Although the peace process with the FARC did contribute to a reduction of violence in rural areas, which has been hailed as a success by many, the partial impunity given to members of the FARC creates a moral hazard that the country will be dealing with for decades to come.        

Easy out

Politicians will continue to eagerly pass laws to address the scandal of the day and give police more or less authority (depending on the scandal) and call it success. However, the more important issue is creating a culture that respects the rule of law and abides by it. A culture where those who write the laws are the first ones to respect it. A culture which does not praise and reward law breaking, rule bending and line cutting.

As Colombians, we have a lot of work to do to restore our culture of legality than to complain when people don’t follow the laws, record it on video, write columns about it, and get angry about it. We must take ownership of our own actions and aspire to lead better lives. It sounds like a rant, and in many ways it is. But unless we Colombians are able to understand and recognize our own hypocrisy with the law, we will not be able to build a culture of lawfulness and respect.

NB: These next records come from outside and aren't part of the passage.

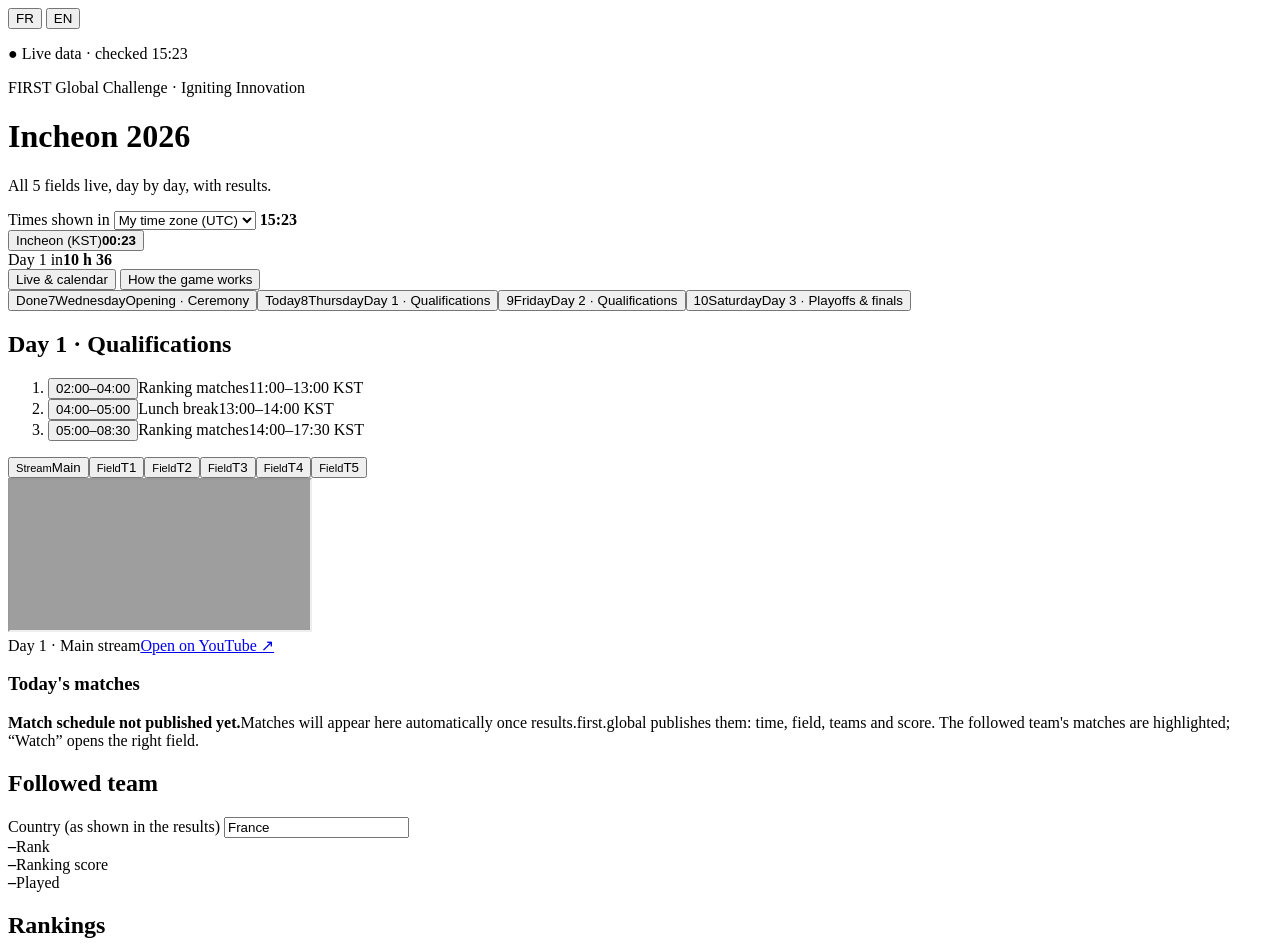
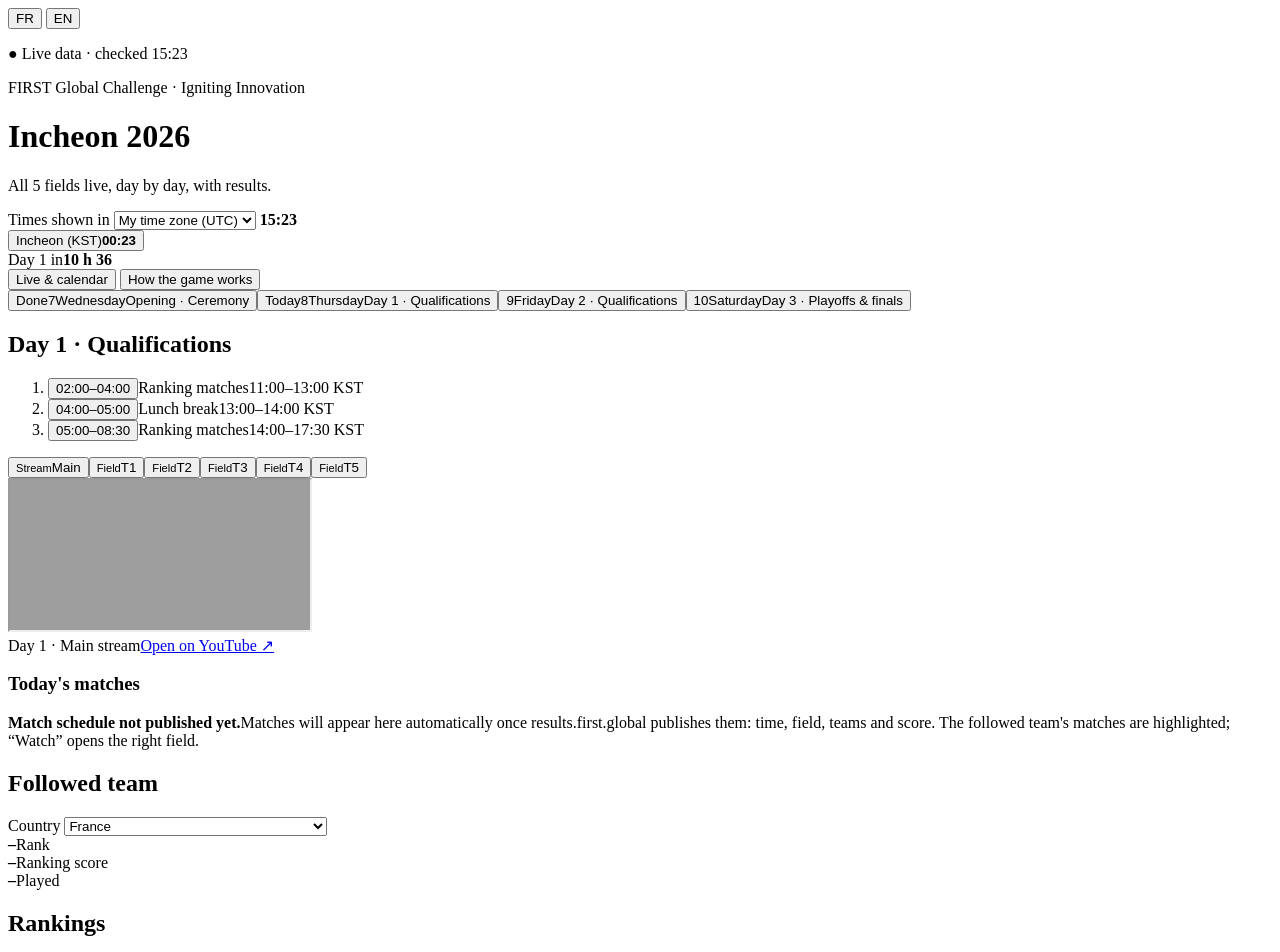
Before and after one commit to eltzarine/fgc2026, a website with bundled scripts: page index.html in a window 1280 px wide. Shown: the top 952 px of the page. Built offline with nearby package versions, Linux system fonts and the light colour scheme; grey boxes are pictures that could not be loaded.

Commit message:
Add files via upload

```diff
--- a/css/app.css
+++ b/css/app.css
@@ -159,7 +159,7 @@ button.clock[aria-pressed="true"] { border-color: var(--accent); box-shadow: ins
 /* rail */
 .rail { display: grid; gap: 20px; }
 .mycard label { font-size: 12px; color: var(--muted); display: grid; gap: 4px; }
-.mycard input { width: 100%; font: 500 16px var(--body); padding: 9px 10px; border: 1px solid var(--line); border-radius: 5px; background: var(--bg); color: var(--ink); }
+.mycard select { width: 100%; min-height: 44px; font: 500 16px var(--body); padding: 9px 10px; border: 1px solid var(--line); border-radius: 5px; background: var(--bg); color: var(--ink); }
 .stats { display: grid; grid-template-columns: repeat(3, minmax(0, 1fr)); gap: 8px; }
 .stat { background: var(--bg); border-radius: 5px; padding: 10px; display: grid; gap: 2px; }
 .stat b { font: 600 24px/1 var(--display); font-variant-numeric: tabular-nums; }
--- a/index.html
+++ b/index.html
@@ -89,9 +89,8 @@
         <aside class="rail">
           <section class="panel mycard" aria-labelledby="followedTitle">
             <h2 class="eyebrow" id="followedTitle" data-i18n="followed">Équipe suivie</h2>
-            <label for="team"><span data-i18n="teamLabel">Pays (tel qu'affiché dans les résultats)</span>
-              <input id="team" type="text" value="France" autocomplete="off" maxlength="60" list="teamList" spellcheck="false"></label>
-            <datalist id="teamList"></datalist>
+            <label for="team"><span data-i18n="teamLabel">Pays</span>
+              <select id="team"></select></label>
             <div class="stats">
               <div class="stat"><b id="sRank">–</b><span data-i18n="statRank">Classement</span></div>
               <div class="stat"><b id="sScore">–</b><span>Ranking score</span></div>
--- a/js/app.js
+++ b/js/app.js
@@ -5,6 +5,7 @@
 import { DAYS, FIELD_IDS, DATA_URL, DATA_REFRESH_MS, BROADCAST_SHEET, YT_ID, KST_TZ } from "./config.js";
 import { I18N, TZ_LIST } from "./i18n.js";
 import { validateData } from "./data.js";
+import { TEAMS } from "./teams.js";
 import { initPwa } from "./pwa.js";
 
 /* ---------- Outils DOM ---------- */
@@ -60,7 +61,7 @@ const S = {
   prevTz: "Europe/Paris",
   day: DAYS[1].key,
   field: FIELD_IDS.includes(storedField || "") ? /** @type {string} */ (storedField) : "g",
-  team: (store.get("fgc-team") || "France").slice(0, 60),
+  team: (store.get("fgc-team") || "France").slice(0, 60),   /* revalidé contre la liste au démarrage */
   view: "live",
   data: validateData(null),
   feed: location.protocol === "file:" ? "off" : "pending",
@@ -235,13 +236,37 @@ function renderMatches() {
       m.field && d.streams[m.field] ? h("button", { type: "button", class: "linkbtn", "data-watch": m.field, text: t("see") }) : null))));
 }
 
+/** Liste déroulante : équipes officielles + noms vus dans les résultats, triés, sans doublon. */
+let teamOptionsKey = "";
+function teamNames() {
+  const byKey = new Map(TEAMS.map(n => [norm(n), n]));
+  for (const n of [...S.data.rankings.map(r => r.team), ...S.data.matches.flatMap(m => [...m.red, ...m.blue])]) {
+    const k = norm(n);
+    if (k && !byKey.has(k)) byKey.set(k, n);
+  }
+  return [...byKey.values()].sort((a, b) => a.localeCompare(b, S.lang, { sensitivity: "base" }));
+}
+function renderTeamOptions() {
+  const names = teamNames();
+  const key = `${S.lang}|${names.join("|")}`;
+  const sel = /** @type {HTMLSelectElement} */ ($("team"));
+  if (key !== teamOptionsKey) {
+    teamOptionsKey = key;
+    sel.replaceChildren(...names.map(n => h("option", { value: n, text: n })));
+  }
+  const match = names.find(n => norm(n) === norm(S.team));
+  if (!match) S.team = names.find(n => n === "France") || names[0];
+  else S.team = match;
+  sel.value = S.team;
+}
+
 function renderResults() {
+  renderTeamOptions();
   const r = S.data.rankings, k = norm(S.team), me = r.find(x => norm(x.team) === k);
   $("sRank").textContent = me?.rank != null ? String(me.rank) : "–";
   $("sScore").textContent = me?.score != null ? String(me.score) : "–";
   $("sPlayed").textContent = me?.played != null ? String(me.played) : "–";
   $("updated").textContent = S.data.updated ? fill(t("updated"), { t: fmtTime(new Date(S.data.updated), S.tz) }) : "";
-  $("teamList").replaceChildren(...r.map(x => h("option", { value: x.team })));
   if (!r.length) { $("rankWrap").replaceChildren(h("div", { class: "empty" }, h("strong", { text: t("noRank") }), t("noRankBody"))); return; }
   const cell = v => (v === null || v === undefined ? "–" : String(v));
   $("rankWrap").replaceChildren(h("div", { class: "tablebox", tabindex: "0", role: "region", "aria-label": t("rankCaption") },
@@ -286,7 +311,7 @@ function tick() {
   $("cd").textContent = `${hh} h ${String(mm).padStart(2, "0")}`;
 }
 
-function renderAll() { renderStatic(); renderCal(); renderDay(); renderResults(); renderRulesTimes(); renderStatus(); tick(); scheduleKey = scheduleKeyAt(new Date()); }
+function renderAll() { renderStatic(); renderTeamOptions(); renderCal(); renderDay(); renderResults(); renderRulesTimes(); renderStatus(); tick(); scheduleKey = scheduleKeyAt(new Date()); }
 
 /* ---------- Horloge : rafraîchit à chaque minute, et ne reconstruit le calendrier
    que si l'état du programme change (le focus clavier est ainsi conservé) ---------- */
@@ -395,8 +420,8 @@ function bindEvents() {
     setDay(DAYS[j].key, true);
   });
   $("tzSelect").addEventListener("change", e => setTz(/** @type {HTMLSelectElement} */ (e.target).value));
-  $("team").addEventListener("input", e => {
-    S.team = /** @type {HTMLInputElement} */ (e.target).value.slice(0, 60);
+  $("team").addEventListener("change", e => {
+    S.team = /** @type {HTMLSelectElement} */ (e.target).value;
     store.set("fgc-team", S.team); renderDay(); renderResults();
   });
   $("calcForm").addEventListener("input", calc);
@@ -428,7 +453,6 @@ function initSplash() {
 /* ---------- Démarrage ---------- */
 function start() {
   initSplash();
-  /** @type {HTMLInputElement} */ ($("team")).value = S.team;
   const hsh = location.hash.slice(1), now = new Date();
   S.day = dayOf(hsh)?.key
     || DAYS.find(d => ["live", "pause", "today"].includes(dayState(d, now)))?.key
--- a/js/i18n.js
+++ b/js/i18n.js
@@ -9,7 +9,7 @@ export const I18N = Object.freeze({
   fr: Object.freeze({
     tagline: "Les 5 terrains en direct, jour par jour, avec les résultats.", shownIn: "Horaires en heure de",
     tabLive: "Direct & calendrier", tabRules: "Comprendre les règles", openYt: "Ouvrir sur YouTube ↗",
-    matchesTitle: "Matchs du jour", followed: "Équipe suivie", teamLabel: "Pays (tel qu'affiché dans les résultats)",
+    matchesTitle: "Matchs du jour", followed: "Équipe suivie", teamLabel: "Pays",
     statRank: "Classement", statPlayed: "Matchs joués", rankTitle: "Classement", officialResults: "Résultats officiels · results.first.global ↗",
     days: "Jours de compétition", fieldsLabel: "Terrains",
     opening: "Ouverture", day: "Jour", subQual: "Qualifications", subFinal: "Playoffs & finale", ceremony: "Cérémonie d'ouverture", ceremonyShort: "Cérémonie",
@@ -54,7 +54,7 @@ export const I18N = Object.freeze({
   en: Object.freeze({
     tagline: "All 5 fields live, day by day, with results.", shownIn: "Times shown in",
     tabLive: "Live & calendar", tabRules: "How the game works", openYt: "Open on YouTube ↗",
-    matchesTitle: "Today's matches", followed: "Followed team", teamLabel: "Country (as shown in the results)",
+    matchesTitle: "Today's matches", followed: "Followed team", teamLabel: "Country",
     statRank: "Rank", statPlayed: "Played", rankTitle: "Rankings", officialResults: "Official results · results.first.global ↗",
     days: "Competition days", fieldsLabel: "Fields",
     opening: "Opening", day: "Day", subQual: "Qualifications", subFinal: "Playoffs & finals", ceremony: "Opening Ceremony", ceremonyShort: "Ceremony",
--- /dev/null
+++ b/js/teams.js
@@ -0,0 +1,214 @@
+/**
+ * Équipes nationales inscrites au FGC 2026, telles qu'écrites par FIRST Global
+ * (carte des équipes de first.global/fgc). Les noms des résultats officiels
+ * absents de cette liste sont ajoutés automatiquement à la liste déroulante.
+ */
+export const TEAMS = Object.freeze([
+  "Afghanistan",
+  "Albania",
+  "Algeria",
+  "American Samoa",
+  "Andorra",
+  "Angola",
+  "Antigua and Barbuda",
+  "Argentina",
+  "Armenia",
+  "Aruba",
+  "Australia",
+  "Austria",
+  "Azerbaijan",
+  "Bahamas",
+  "Bahrain",
+  "Bangladesh",
+  "Barbados",
+  "Belarus",
+  "Belgium",
+  "Belize",
+  "Benin",
+  "Bermuda",
+  "Bhutan",
+  "Bolivia",
+  "Bosnia and Herzegovina",
+  "Botswana",
+  "Brazil",
+  "Brunei Darussalam",
+  "Bulgaria",
+  "Burkina Faso",
+  "Burundi",
+  "Cabo Verde",
+  "Cambodia",
+  "Cameroon",
+  "Canada",
+  "Cayman Islands",
+  "Central African Republic",
+  "Chad",
+  "Chile",
+  "China (People's Republic of)",
+  "Chinese Taipei",
+  "Colombia",
+  "Comoros",
+  "Congo",
+  "Congo (Democratic Republic of the)",
+  "Cook Islands",
+  "Costa Rica",
+  "Côte d'Ivoire",
+  "Croatia",
+  "Cuba",
+  "Cyprus",
+  "Czechia",
+  "Denmark",
+  "Djibouti",
+  "Dominica",
+  "Dominican Republic",
+  "Ecuador",
+  "Egypt",
+  "El Salvador",
+  "Equatorial Guinea",
+  "Eritrea",
+  "Estonia",
+  "Eswatini",
+  "Ethiopia",
+  "Fiji",
+  "Finland",
+  "France",
+  "Gabon",
+  "Gambia",
+  "Georgia",
+  "Germany",
+  "Ghana",
+  "Great Britain",
+  "Greece",
+  "Grenada",
+  "Guam",
+  "Guatemala",
+  "Guinea",
+  "Guinea-Bissau",
+  "Guyana",
+  "Haiti",
+  "Honduras",
+  "Hong Kong (China)",
+  "Hope (Refugees)",
+  "Hungary",
+  "Iceland",
+  "India",
+  "Indonesia",
+  "Iran (Islamic Republic of)",
+  "Iraq",
+  "Ireland",
+  "Israel",
+  "Italy",
+  "Jamaica",
+  "Japan",
+  "Jordan",
+  "Kazakhstan",
+  "Kenya",
+  "Kiribati",
+  "Korea (Democratic People's Republic of)",
+  "Korea (Republic of)",
+  "Kosovo",
+  "Kuwait",
+  "Kyrgyzstan",
+  "Lao People's Democratic Republic",
+  "Latvia",
+  "Lebanon",
+  "Lesotho",
+  "Liberia",
+  "Libya",
+  "Liechtenstein",
+  "Lithuania",
+  "Luxembourg",
+  "Madagascar",
+  "Malawi",
+  "Malaysia",
+  "Maldives",
+  "Mali",
+  "Malta",
+  "Marshall Islands",
+  "Mauritania",
+  "Mauritius",
+  "Mexico",
+  "Micronesia (Federated States of)",
+  "Moldova (Republic of)",
+  "Monaco",
+  "Mongolia",
+  "Montenegro",
+  "Morocco",
+  "Mozambique",
+  "Myanmar",
+  "Namibia",
+  "Nauru",
+  "Nepal",
+  "Netherlands",
+  "New Zealand",
+  "Nicaragua",
+  "Niger",
+  "Nigeria",
+  "North Macedonia",
+  "Norway",
+  "Oman",
+  "Pakistan",
+  "Palau",
+  "Palestine",
+  "Panama",
+  "Papua New Guinea",
+  "Paraguay",
+  "Peru",
+  "Philippines",
+  "Poland",
+  "Portugal",
+  "Puerto Rico",
+  "Qatar",
+  "Romania",
+  "Russian Federation",
+  "Rwanda",
+  "Saint Kitts and Nevis",
+  "Saint Lucia",
+  "Saint Vincent and the Grenadines",
+  "Samoa",
+  "San Marino",
+  "Sao Tome and Principe",
+  "Saudi Arabia",
+  "Senegal",
+  "Serbia",
+  "Seychelles",
+  "Sierra Leone",
+  "Singapore",
+  "Slovakia",
+  "Slovenia",
+  "Solomon Islands",
+  "Somalia",
+  "South Africa",
+  "South Sudan",
+  "Spain",
+  "Sri Lanka",
+  "Sudan",
+  "Suriname",
+  "Sweden",
+  "Switzerland",
+  "Syrian Arab Republic",
+  "Tajikistan",
+  "Tanzania (United Republic of)",
+  "Thailand",
+  "Timor-Leste",
+  "Togo",
+  "Tonga",
+  "Trinidad and Tobago",
+  "Tunisia",
+  "Türkiye",
+  "Turkmenistan",
+  "Tuvalu",
+  "Uganda",
+  "Ukraine",
+  "United Arab Emirates",
+  "United States of America",
+  "Uruguay",
+  "Uzbekistan",
+  "Vanuatu",
+  "Venezuela",
+  "Vietnam",
+  "Virgin Islands (British)",
+  "Virgin Islands (U.S.)",
+  "Yemen",
+  "Zambia",
+  "Zimbabwe"
+]);
--- a/sw.js
+++ b/sw.js
@@ -1,6 +1,6 @@
 /* FGC 2026 — service worker. Changer VERSION à chaque déploiement de l'interface. */
 "use strict";
-const VERSION = "fgc2026-v4";
+const VERSION = "fgc2026-v5";
 const SHELL = `${VERSION}-shell`;
 const RUNTIME = `${VERSION}-runtime`;
 const DATA = `${VERSION}-data`;
@@ -14,6 +14,7 @@ const PRECACHE = [
   "js/data.js",
   "js/i18n.js",
   "js/pwa.js",
+  "js/teams.js",
   "manifest.webmanifest",
   "icons/favicon.svg",
   "icons/icon-192.png",
--- a/tools/build-artifact.mjs
+++ b/tools/build-artifact.mjs
@@ -9,7 +9,7 @@ import { dirname, join } from "node:path";
 
 const root = join(dirname(fileURLToPath(import.meta.url)), "..");
 const read = p => readFile(join(root, p), "utf8");
-const MODULES = ["js/config.js", "js/i18n.js", "js/data.js", "js/pwa.js", "js/app.js"];
+const MODULES = ["js/config.js", "js/i18n.js", "js/data.js", "js/teams.js", "js/pwa.js", "js/app.js"];
 
 const html = await read("index.html");
 const title = html.match(/<title>[\s\S]*?<\/title>/)?.[0];
--- a/tools/check-static.mjs
+++ b/tools/check-static.mjs
@@ -34,7 +34,7 @@ const manifest = JSON.parse(await read("manifest.webmanifest"));
 for (const k of ["name", "short_name", "start_url", "scope", "display", "icons"]) check(manifest[k], `manifeste : ${k} manquant`);
 for (const i of manifest.icons || []) check(await exists(i.src), `icône introuvable : ${i.src}`);
 JSON.parse(await read("data.json"));
-for (const js of ["js/app.js", "js/config.js", "js/data.js", "js/i18n.js", "js/pwa.js", "sw.js", "scripts/scrape.mjs"]) {
+for (const js of ["js/app.js", "js/config.js", "js/data.js", "js/i18n.js", "js/pwa.js", "js/teams.js", "sw.js", "scripts/scrape.mjs"]) {
   try { execFileSync(process.execPath, ["--check", join(root, js)], { stdio: "pipe" }); } catch (e) { errors.push(`syntaxe ${js} : ${String(e.stderr).split("\n")[0]}`); }
   const src = await read(js);
   check(!/\.innerHTML\s*=|insertAdjacentHTML|document\.write|\beval\s*\(|new Function\s*\(/.test(src), `${js} : API d'injection HTML/code interdite`);
```
Also changed, not shown: tests/e2e/run.mjs (+14 -4 lines).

Sergio Guzmán is the Director of Colombia Risk Analysis, a political risk consulting firm based in Bogotá. Follow him on twitter @serguzes and @ColombiaRisk

This opinion column is intended as a space to discuss some of the most pressing issues faced by Colombia and the region in these uncertain times. All opinions and content are solely the opinion of the author and do not represent the viewpoints of The Bogotá Post.

*El Mohán is a Colombian mythological figure. He is described as a hairy humanoid figure associated with natural forces such as great rivers and the mysteries lying within the forests. It is said, El Mohán was a shaman who had an anticipated vision of the arrival of the Spanish conquerors and the terrors they brought along.